[Difference listings]

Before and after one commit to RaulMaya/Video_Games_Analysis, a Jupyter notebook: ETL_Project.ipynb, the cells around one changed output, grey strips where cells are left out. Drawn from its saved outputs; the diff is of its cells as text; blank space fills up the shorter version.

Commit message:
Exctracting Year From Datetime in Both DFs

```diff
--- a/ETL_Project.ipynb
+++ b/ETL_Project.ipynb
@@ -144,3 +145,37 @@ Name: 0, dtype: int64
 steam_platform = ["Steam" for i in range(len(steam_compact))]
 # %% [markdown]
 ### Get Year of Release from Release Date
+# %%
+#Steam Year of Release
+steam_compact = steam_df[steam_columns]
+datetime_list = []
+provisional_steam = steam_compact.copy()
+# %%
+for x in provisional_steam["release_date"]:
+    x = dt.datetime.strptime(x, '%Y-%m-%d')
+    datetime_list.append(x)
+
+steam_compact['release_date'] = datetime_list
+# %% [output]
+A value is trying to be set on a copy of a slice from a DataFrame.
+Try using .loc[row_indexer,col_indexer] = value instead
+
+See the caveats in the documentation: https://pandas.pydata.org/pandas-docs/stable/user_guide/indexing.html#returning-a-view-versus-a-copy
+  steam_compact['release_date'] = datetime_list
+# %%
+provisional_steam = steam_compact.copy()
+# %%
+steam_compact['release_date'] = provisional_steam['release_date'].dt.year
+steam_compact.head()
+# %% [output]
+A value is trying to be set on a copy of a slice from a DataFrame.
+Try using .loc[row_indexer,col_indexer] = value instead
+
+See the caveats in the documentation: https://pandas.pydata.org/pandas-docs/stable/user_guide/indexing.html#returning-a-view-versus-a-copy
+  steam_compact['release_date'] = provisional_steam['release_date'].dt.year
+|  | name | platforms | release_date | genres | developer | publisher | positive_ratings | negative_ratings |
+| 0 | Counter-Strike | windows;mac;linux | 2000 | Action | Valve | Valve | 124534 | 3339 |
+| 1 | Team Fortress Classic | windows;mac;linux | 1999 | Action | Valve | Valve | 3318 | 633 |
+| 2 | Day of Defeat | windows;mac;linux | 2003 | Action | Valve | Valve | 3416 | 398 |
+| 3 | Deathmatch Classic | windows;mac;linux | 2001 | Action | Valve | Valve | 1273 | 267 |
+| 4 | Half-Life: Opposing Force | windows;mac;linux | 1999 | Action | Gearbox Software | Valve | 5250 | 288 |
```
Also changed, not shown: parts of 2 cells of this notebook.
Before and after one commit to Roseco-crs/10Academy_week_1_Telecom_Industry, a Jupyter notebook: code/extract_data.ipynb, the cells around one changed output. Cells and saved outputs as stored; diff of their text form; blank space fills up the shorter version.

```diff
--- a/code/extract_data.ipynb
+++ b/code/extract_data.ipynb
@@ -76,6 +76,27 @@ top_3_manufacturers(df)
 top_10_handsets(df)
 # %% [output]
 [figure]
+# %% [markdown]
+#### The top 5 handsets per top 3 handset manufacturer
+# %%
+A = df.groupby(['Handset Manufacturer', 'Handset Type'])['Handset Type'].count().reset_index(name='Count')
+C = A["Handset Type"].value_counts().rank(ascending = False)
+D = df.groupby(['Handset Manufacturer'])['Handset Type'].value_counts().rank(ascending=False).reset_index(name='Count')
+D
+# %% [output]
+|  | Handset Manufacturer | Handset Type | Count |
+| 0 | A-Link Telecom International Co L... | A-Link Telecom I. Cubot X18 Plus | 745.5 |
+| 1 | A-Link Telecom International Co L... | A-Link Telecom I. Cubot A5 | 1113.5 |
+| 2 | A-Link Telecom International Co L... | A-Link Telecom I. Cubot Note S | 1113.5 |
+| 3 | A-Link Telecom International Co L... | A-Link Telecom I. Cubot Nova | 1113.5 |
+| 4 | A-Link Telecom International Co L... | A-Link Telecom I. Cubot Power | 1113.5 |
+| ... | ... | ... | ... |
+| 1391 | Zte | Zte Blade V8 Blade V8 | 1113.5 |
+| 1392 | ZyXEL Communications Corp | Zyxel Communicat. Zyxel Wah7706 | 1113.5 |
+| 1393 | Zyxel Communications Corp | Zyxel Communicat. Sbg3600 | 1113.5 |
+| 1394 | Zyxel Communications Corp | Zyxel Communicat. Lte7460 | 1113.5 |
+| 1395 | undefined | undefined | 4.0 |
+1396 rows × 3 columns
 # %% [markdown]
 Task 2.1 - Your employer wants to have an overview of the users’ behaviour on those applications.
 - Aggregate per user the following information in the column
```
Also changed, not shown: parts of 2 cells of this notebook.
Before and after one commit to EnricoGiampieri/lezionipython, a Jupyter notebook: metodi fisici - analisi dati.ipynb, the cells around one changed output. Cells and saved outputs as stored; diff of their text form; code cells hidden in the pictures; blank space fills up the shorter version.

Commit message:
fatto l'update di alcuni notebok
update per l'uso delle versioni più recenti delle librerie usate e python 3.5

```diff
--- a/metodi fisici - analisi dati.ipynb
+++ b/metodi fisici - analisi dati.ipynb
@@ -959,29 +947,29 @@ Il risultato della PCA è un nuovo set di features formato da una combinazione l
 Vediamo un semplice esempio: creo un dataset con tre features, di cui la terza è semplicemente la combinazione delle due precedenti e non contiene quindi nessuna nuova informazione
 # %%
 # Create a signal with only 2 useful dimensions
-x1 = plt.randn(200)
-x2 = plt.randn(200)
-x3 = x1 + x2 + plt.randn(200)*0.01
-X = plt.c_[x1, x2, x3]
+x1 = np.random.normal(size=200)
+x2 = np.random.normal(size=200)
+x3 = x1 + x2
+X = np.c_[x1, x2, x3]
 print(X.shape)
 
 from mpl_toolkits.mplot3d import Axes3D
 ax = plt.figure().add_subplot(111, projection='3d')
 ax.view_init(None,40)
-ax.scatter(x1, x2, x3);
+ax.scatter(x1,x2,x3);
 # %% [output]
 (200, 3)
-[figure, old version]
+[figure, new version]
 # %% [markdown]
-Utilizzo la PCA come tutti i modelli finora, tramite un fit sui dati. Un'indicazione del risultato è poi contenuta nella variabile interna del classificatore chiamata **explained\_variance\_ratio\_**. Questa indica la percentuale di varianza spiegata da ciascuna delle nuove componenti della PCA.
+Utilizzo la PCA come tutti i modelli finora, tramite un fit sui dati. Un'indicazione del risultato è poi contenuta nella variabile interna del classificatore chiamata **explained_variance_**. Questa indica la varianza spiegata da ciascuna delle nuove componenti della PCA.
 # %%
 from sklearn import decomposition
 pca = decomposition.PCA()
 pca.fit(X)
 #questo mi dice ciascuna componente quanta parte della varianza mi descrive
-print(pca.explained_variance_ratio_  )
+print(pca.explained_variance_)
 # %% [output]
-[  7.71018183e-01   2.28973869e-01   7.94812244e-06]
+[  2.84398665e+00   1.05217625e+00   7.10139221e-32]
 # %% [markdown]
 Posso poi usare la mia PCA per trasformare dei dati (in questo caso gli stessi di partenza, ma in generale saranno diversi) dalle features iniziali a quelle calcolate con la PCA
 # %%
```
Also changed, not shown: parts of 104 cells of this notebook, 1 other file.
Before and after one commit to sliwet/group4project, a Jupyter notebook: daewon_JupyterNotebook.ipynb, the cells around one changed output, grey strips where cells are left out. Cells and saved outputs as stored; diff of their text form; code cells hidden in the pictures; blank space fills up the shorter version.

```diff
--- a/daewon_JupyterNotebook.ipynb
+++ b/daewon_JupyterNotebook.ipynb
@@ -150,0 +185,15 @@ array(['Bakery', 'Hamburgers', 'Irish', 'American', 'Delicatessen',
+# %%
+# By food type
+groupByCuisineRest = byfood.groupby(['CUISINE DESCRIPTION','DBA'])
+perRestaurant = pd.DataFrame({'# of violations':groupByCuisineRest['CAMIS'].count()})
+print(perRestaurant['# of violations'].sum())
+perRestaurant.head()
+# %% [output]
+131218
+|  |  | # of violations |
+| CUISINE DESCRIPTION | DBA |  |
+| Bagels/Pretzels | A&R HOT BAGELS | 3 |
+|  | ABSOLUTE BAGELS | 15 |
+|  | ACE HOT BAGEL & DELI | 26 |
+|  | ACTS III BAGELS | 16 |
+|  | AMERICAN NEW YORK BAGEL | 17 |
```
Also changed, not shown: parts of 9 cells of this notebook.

● **PROMPT**
Once you have read through the entries above, state how many lines hold the word "this", giving nothing but the number.

● **RESULT OF THE TASK**
4